◆ Work order: Each record below needs to be written out exactly as it appears.

(Dataset records Opens)

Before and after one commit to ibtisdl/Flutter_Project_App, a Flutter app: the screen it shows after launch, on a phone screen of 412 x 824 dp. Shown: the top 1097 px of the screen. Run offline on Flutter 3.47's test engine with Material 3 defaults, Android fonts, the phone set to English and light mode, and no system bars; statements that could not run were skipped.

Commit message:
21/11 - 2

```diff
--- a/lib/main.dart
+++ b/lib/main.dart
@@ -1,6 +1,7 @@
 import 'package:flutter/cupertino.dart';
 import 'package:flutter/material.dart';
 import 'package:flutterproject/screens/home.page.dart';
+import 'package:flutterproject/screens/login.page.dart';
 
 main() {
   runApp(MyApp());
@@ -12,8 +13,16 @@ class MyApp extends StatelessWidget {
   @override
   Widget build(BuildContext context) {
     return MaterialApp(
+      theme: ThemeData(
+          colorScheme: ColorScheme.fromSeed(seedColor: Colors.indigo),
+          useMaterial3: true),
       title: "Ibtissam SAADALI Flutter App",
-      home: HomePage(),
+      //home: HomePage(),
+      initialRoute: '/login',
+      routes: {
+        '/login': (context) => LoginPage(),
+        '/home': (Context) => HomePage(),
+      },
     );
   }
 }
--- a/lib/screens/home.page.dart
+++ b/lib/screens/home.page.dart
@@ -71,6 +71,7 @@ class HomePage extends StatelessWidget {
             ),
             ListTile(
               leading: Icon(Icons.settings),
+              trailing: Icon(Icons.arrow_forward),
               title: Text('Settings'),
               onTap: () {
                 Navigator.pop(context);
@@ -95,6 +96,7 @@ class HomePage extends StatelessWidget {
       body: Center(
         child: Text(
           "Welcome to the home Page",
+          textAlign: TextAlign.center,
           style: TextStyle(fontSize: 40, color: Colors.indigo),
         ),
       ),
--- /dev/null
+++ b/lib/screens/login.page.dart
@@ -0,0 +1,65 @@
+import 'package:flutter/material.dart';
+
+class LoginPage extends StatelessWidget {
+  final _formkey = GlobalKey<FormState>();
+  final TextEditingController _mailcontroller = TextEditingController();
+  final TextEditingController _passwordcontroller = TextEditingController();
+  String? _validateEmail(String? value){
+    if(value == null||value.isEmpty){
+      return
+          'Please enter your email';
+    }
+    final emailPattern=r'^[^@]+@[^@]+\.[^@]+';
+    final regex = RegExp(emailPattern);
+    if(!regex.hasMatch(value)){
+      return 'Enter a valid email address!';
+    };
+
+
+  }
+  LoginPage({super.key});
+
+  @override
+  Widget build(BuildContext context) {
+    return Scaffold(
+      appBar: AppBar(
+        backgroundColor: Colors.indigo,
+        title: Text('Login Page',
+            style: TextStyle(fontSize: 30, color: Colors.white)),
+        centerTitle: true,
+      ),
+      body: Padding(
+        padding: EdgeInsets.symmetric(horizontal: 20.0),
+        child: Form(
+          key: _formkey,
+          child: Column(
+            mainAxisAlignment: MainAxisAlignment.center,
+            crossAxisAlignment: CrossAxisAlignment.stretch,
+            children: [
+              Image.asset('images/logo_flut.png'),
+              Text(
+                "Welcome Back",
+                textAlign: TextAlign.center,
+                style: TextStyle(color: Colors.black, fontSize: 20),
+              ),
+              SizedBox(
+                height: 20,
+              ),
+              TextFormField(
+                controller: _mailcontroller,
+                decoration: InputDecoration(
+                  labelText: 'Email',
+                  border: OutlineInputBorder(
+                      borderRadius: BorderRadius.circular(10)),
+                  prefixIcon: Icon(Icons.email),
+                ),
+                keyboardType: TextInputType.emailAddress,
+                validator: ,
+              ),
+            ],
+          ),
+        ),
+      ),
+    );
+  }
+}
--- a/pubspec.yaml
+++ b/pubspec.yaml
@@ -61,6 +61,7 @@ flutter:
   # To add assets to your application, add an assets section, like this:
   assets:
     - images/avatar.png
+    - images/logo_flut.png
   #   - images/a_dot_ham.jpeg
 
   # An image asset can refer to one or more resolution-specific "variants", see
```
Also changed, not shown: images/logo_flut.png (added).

(Dataset records Closes)

◆ Finished exercise:
Before and after one commit to ibtisdl/Flutter_Project_App, a Flutter app: the screen it shows after launch, on a phone screen of 412 x 824 dp. Shown: the top 1097 px of the screen. Run offline on Flutter 3.47's test engine with Material 3 defaults, Android fonts, the phone set to English and light mode, and no system bars; statements that could not run were skipped.

Commit message:
21/11 - 2

```diff
--- a/lib/main.dart
+++ b/lib/main.dart
@@ -1,6 +1,7 @@
 import 'package:flutter/cupertino.dart';
 import 'package:flutter/material.dart';
 import 'package:flutterproject/screens/home.page.dart';
+import 'package:flutterproject/screens/login.page.dart';
 
 main() {
   runApp(MyApp());
@@ -12,8 +13,16 @@ class MyApp extends StatelessWidget {
   @override
   Widget build(BuildContext context) {
     return MaterialApp(
+      theme: ThemeData(
+          colorScheme: ColorScheme.fromSeed(seedColor: Colors.indigo),
+          useMaterial3: true),
       title: "Ibtissam SAADALI Flutter App",
-      home: HomePage(),
+      //home: HomePage(),
+      initialRoute: '/login',
+      routes: {
+        '/login': (context) => LoginPage(),
+        '/home': (Context) => HomePage(),
+      },
     );
   }
 }
--- a/lib/screens/home.page.dart
+++ b/lib/screens/home.page.dart
@@ -71,6 +71,7 @@ class HomePage extends StatelessWidget {
             ),
             ListTile(
               leading: Icon(Icons.settings),
+              trailing: Icon(Icons.arrow_forward),
               title: Text('Settings'),
               onTap: () {
                 Navigator.pop(context);
@@ -95,6 +96,7 @@ class HomePage extends StatelessWidget {
       body: Center(
         child: Text(
           "Welcome to the home Page",
+          textAlign: TextAlign.center,
           style: TextStyle(fontSize: 40, color: Colors.indigo),
         ),
       ),
--- /dev/null
+++ b/lib/screens/login.page.dart
@@ -0,0 +1,65 @@
+import 'package:flutter/material.dart';
+
+class LoginPage extends StatelessWidget {
+  final _formkey = GlobalKey<FormState>();
+  final TextEditingController _mailcontroller = TextEditingController();
+  final TextEditingController _passwordcontroller = TextEditingController();
+  String? _validateEmail(String? value){
+    if(value == null||value.isEmpty){
+      return
+          'Please enter your email';
+    }
+    final emailPattern=r'^[^@]+@[^@]+\.[^@]+';
+    final regex = RegExp(emailPattern);
+    if(!regex.hasMatch(value)){
+      return 'Enter a valid email address!';
+    };
+
+
+  }
+  LoginPage({super.key});
+
+  @override
+  Widget build(BuildContext context) {
+    return Scaffold(
+      appBar: AppBar(
+        backgroundColor: Colors.indigo,
+        title: Text('Login Page',
+            style: TextStyle(fontSize: 30, color: Colors.white)),
+        centerTitle: true,
+      ),
+      body: Padding(
+        padding: EdgeInsets.symmetric(horizontal: 20.0),
+        child: Form(
+          key: _formkey,
+          child: Column(
+            mainAxisAlignment: MainAxisAlignment.center,
+            crossAxisAlignment: CrossAxisAlignment.stretch,
+            children: [
+              Image.asset('images/logo_flut.png'),
+              Text(
+                "Welcome Back",
+                textAlign: TextAlign.center,
+                style: TextStyle(color: Colors.black, fontSize: 20),
+              ),
+              SizedBox(
+                height: 20,
+              ),
+              TextFormField(
+                controller: _mailcontroller,
+                decoration: InputDecoration(
+                  labelText: 'Email',
+                  border: OutlineInputBorder(
+                      borderRadius: BorderRadius.circular(10)),
+                  prefixIcon: Icon(Icons.email),
+                ),
+                keyboardType: TextInputType.emailAddress,
+                validator: ,
+              ),
+            ],
+          ),
+        ),
+      ),
+    );
+  }
+}
--- a/pubspec.yaml
+++ b/pubspec.yaml
@@ -61,6 +61,7 @@ flutter:
   # To add assets to your application, add an assets section, like this:
   assets:
     - images/avatar.png
+    - images/logo_flut.png
   #   - images/a_dot_ham.jpeg
 
   # An image asset can refer to one or more resolution-specific "variants", see
```
Also changed, not shown: images/logo_flut.png (added).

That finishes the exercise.